• **GOAL OF THE EXERCISE**:
When you retype the listing, keep every word exactly as it appears.

• **DATA TO USE**:
========================================
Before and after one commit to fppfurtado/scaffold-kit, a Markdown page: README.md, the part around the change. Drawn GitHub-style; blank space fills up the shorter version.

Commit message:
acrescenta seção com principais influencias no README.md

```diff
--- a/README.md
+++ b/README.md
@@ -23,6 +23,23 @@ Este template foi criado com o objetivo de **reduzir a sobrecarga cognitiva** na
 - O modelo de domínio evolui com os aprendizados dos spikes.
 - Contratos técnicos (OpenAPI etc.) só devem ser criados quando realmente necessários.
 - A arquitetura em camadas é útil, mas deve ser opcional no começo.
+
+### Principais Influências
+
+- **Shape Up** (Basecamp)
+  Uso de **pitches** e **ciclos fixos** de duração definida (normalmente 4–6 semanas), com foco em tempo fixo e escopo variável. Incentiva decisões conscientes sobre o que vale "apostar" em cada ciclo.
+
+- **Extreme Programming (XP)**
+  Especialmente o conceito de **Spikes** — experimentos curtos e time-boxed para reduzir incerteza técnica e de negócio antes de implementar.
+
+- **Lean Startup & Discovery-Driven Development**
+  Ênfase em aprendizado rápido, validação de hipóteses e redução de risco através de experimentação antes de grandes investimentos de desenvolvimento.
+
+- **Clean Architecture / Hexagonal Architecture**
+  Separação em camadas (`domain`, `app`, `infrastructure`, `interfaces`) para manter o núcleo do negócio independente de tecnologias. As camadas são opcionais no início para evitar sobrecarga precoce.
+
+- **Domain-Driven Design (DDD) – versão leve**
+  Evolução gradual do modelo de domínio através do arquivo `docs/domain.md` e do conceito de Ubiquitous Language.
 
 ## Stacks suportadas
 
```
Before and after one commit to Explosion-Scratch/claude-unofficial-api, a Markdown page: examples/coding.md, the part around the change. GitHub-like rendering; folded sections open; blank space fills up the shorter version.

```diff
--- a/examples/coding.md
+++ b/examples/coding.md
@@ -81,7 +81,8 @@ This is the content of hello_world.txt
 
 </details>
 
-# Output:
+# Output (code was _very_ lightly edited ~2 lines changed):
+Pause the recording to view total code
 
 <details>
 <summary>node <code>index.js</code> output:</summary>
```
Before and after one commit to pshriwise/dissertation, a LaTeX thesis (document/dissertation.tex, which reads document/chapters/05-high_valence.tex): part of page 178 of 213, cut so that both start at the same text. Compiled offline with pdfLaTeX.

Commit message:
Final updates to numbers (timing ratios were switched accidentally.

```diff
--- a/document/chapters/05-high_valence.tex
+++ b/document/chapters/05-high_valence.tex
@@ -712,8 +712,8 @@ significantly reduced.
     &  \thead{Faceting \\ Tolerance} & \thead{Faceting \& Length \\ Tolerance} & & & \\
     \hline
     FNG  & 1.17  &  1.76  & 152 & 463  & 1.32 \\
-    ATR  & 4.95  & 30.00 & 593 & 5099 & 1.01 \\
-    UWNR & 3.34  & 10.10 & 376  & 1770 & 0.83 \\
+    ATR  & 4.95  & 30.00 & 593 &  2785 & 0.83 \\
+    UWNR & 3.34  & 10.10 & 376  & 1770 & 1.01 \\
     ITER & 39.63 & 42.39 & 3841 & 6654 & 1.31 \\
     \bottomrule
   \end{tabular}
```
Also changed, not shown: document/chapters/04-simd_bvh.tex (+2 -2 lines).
========================================
• **TASK ANSWER**:
Before and after one commit to fppfurtado/scaffold-kit, a Markdown page: README.md, the part around the change. Drawn GitHub-style; blank space fills up the shorter version.

Commit message:
acrescenta seção com principais influencias no README.md

```diff
--- a/README.md
+++ b/README.md
@@ -23,6 +23,23 @@ Este template foi criado com o objetivo de **reduzir a sobrecarga cognitiva** na
 - O modelo de domínio evolui com os aprendizados dos spikes.
 - Contratos técnicos (OpenAPI etc.) só devem ser criados quando realmente necessários.
 - A arquitetura em camadas é útil, mas deve ser opcional no começo.
+
+### Principais Influências
+
+- **Shape Up** (Basecamp)
+  Uso de **pitches** e **ciclos fixos** de duração definida (normalmente 4–6 semanas), com foco em tempo fixo e escopo variável. Incentiva decisões conscientes sobre o que vale "apostar" em cada ciclo.
+
+- **Extreme Programming (XP)**
+  Especialmente o conceito de **Spikes** — experimentos curtos e time-boxed para reduzir incerteza técnica e de negócio antes de implementar.
+
+- **Lean Startup & Discovery-Driven Development**
+  Ênfase em aprendizado rápido, validação de hipóteses e redução de risco através de experimentação antes de grandes investimentos de desenvolvimento.
+
+- **Clean Architecture / Hexagonal Architecture**
+  Separação em camadas (`domain`, `app`, `infrastructure`, `interfaces`) para manter o núcleo do negócio independente de tecnologias. As camadas são opcionais no início para evitar sobrecarga precoce.
+
+- **Domain-Driven Design (DDD) – versão leve**
+  Evolução gradual do modelo de domínio através do arquivo `docs/domain.md` e do conceito de Ubiquitous Language.
 
 ## Stacks suportadas
 
```
Before and after one commit to Explosion-Scratch/claude-unofficial-api, a Markdown page: examples/coding.md, the part around the change. GitHub-like rendering; folded sections open; blank space fills up the shorter version.

```diff
--- a/examples/coding.md
+++ b/examples/coding.md
@@ -81,7 +81,8 @@ This is the content of hello_world.txt
 
 </details>
 
-# Output:
+# Output (code was _very_ lightly edited ~2 lines changed):
+Pause the recording to view total code
 
 <details>
 <summary>node <code>index.js</code> output:</summary>
```
Before and after one commit to pshriwise/dissertation, a LaTeX thesis (document/dissertation.tex, which reads document/chapters/05-high_valence.tex): part of page 178 of 213, cut so that both start at the same text. Compiled offline with pdfLaTeX.

Commit message:
Final updates to numbers (timing ratios were switched accidentally.

```diff
--- a/document/chapters/05-high_valence.tex
+++ b/document/chapters/05-high_valence.tex
@@ -712,8 +712,8 @@ significantly reduced.
     &  \thead{Faceting \\ Tolerance} & \thead{Faceting \& Length \\ Tolerance} & & & \\
     \hline
     FNG  & 1.17  &  1.76  & 152 & 463  & 1.32 \\
-    ATR  & 4.95  & 30.00 & 593 & 5099 & 1.01 \\
-    UWNR & 3.34  & 10.10 & 376  & 1770 & 0.83 \\
+    ATR  & 4.95  & 30.00 & 593 &  2785 & 0.83 \\
+    UWNR & 3.34  & 10.10 & 376  & 1770 & 1.01 \\
     ITER & 39.63 & 42.39 & 3841 & 6654 & 1.31 \\
     \bottomrule
   \end{tabular}
```
Also changed, not shown: document/chapters/04-simd_bvh.tex (+2 -2 lines).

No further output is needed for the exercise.